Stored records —
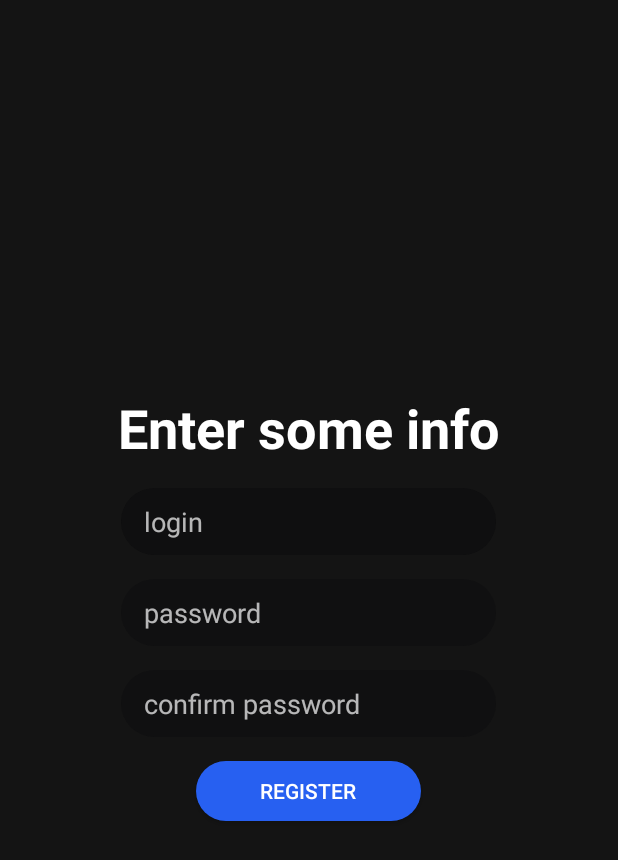
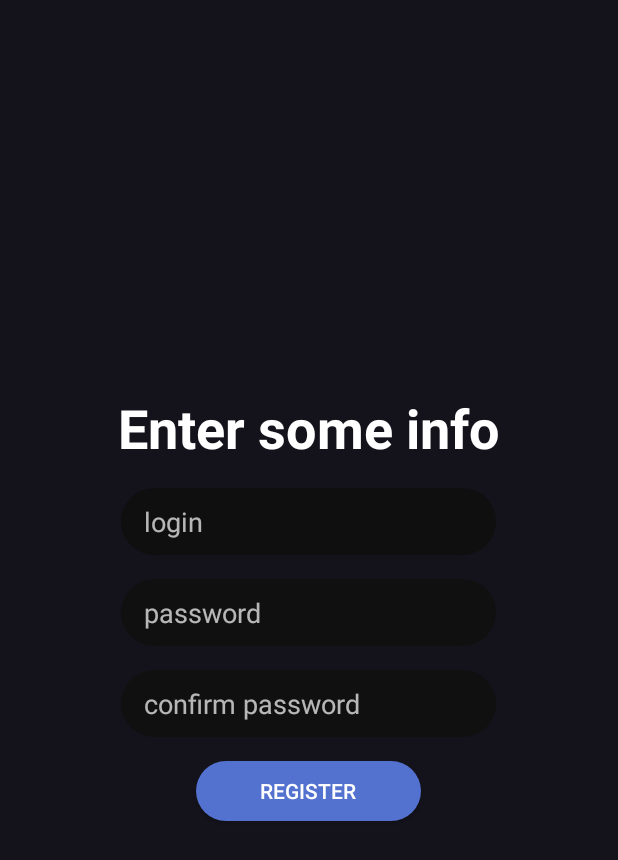
Before and after one commit to RuslanBarcho/WakeMeUp, an Android app: the RegisterActivity screen opened directly, with no data from a screen before it, on a phone screen of 412 x 824 dp. Shown: the top 860 px of the screen. Run offline under Robolectric (Android 15) with nearby library versions, the phone set to English and light mode, and no system bars; our stand-ins replace RxJava.

Commit message:
Added request repository, changed app colors

```diff
--- a/app/src/main/java/io/vinter/wakemeup/entity/Request.kt
+++ b/app/src/main/java/io/vinter/wakemeup/entity/request/Request.kt
@@ -1,4 +1,4 @@
-package io.vinter.wakemeup.entity
+package io.vinter.wakemeup.entity.request
 
 import com.google.gson.annotations.Expose
 import com.google.gson.annotations.SerializedName
--- a/app/src/main/java/io/vinter/wakemeup/entity/user/UserRepository.kt
+++ b/app/src/main/java/io/vinter/wakemeup/entity/user/UserRepository.kt
@@ -6,7 +6,6 @@ import io.reactivex.schedulers.Schedulers
 import io.vinter.wakemeup.network.NetModule
 import io.vinter.wakemeup.network.form.LoginForm
 import io.vinter.wakemeup.network.service.UserService
-import retrofit2.HttpException
 
 class UserRepository{
     fun authorize(form: LoginForm, onSuccess: (user: User) -> Unit, onError: (e: Throwable) -> Unit): Disposable{
--- a/app/src/main/java/io/vinter/wakemeup/network/service/FriendService.kt
+++ b/app/src/main/java/io/vinter/wakemeup/network/service/FriendService.kt
@@ -2,7 +2,7 @@ package io.vinter.wakemeup.network.service
 
 import io.reactivex.Single
 import io.vinter.wakemeup.entity.Message
-import io.vinter.wakemeup.entity.Request
+import io.vinter.wakemeup.entity.request.Request
 import io.vinter.wakemeup.network.form.CallForm
 import io.vinter.wakemeup.network.form.FriendRequestForm
 import retrofit2.http.Body
--- a/app/src/main/java/io/vinter/wakemeup/ui/request/RequestState.kt
+++ b/app/src/main/java/io/vinter/wakemeup/ui/request/RequestState.kt
@@ -1,6 +1,6 @@
 package io.vinter.wakemeup.ui.request
 
-import io.vinter.wakemeup.entity.Request
+import io.vinter.wakemeup.entity.request.Request
 
 sealed class RequestState {
     class Initial: RequestState()
--- a/app/src/main/java/io/vinter/wakemeup/utils/RequestRecyclerAdapter.kt
+++ b/app/src/main/java/io/vinter/wakemeup/utils/RequestRecyclerAdapter.kt
@@ -10,7 +10,7 @@ import android.widget.ImageView
 import android.widget.TextView
 import com.bumptech.glide.load.resource.bitmap.CircleCrop
 import io.vinter.wakemeup.R
-import io.vinter.wakemeup.entity.Request
+import io.vinter.wakemeup.entity.request.Request
 
 class RequestRecyclerAdapter(val context: Context, private var requests: ArrayList<Request>, private var listener: (Int, Int) -> Unit)
     : RecyclerView.Adapter<RequestRecyclerAdapter.RequestViewHolder>() {
--- a/app/src/main/res/values/colors.xml
+++ b/app/src/main/res/values/colors.xml
@@ -1,11 +1,11 @@
 <?xml version="1.0" encoding="utf-8"?>
 <resources>
-    <color name="colorPrimary">#141414</color>
-    <color name="colorPrimaryDark">#141414</color>
-    <color name="colorBackground">#141414</color>
-    <color name="colorAccent">#2760F1</color>
-    <color name="colorAccentDark">#0b41ca</color>
+    <color name="colorPrimary">#14131C</color>
+    <color name="colorPrimaryDark">#14131C</color>
+    <color name="colorBackground">#14131C</color>
+    <color name="colorAccent">#5371CE</color>
+    <color name="colorAccentDark">#25427C</color>
     <color name="colorGrey">#252A31</color>
-    <color name="colorAccentNegative">#FF005C</color>
-    <color name="colorAccentNegativeDark">#bf0045</color>
+    <color name="colorAccentNegative">#B11E53</color>
+    <color name="colorAccentNegativeDark">#801339</color>
 </resources>
```
Also changed, not shown: app/src/main/java/io/vinter/wakemeup/entity/request/RequestRepository.kt (added, +34 -0 lines), app/src/main/java/io/vinter/wakemeup/ui/request/RequestViewModel.kt (+13 -31 lines).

DESCRIPTION OF THE TASK — Report how many lines of the entries hold the string "UserRepository". Provide the number alone.

WRITTEN RESPONSE — 3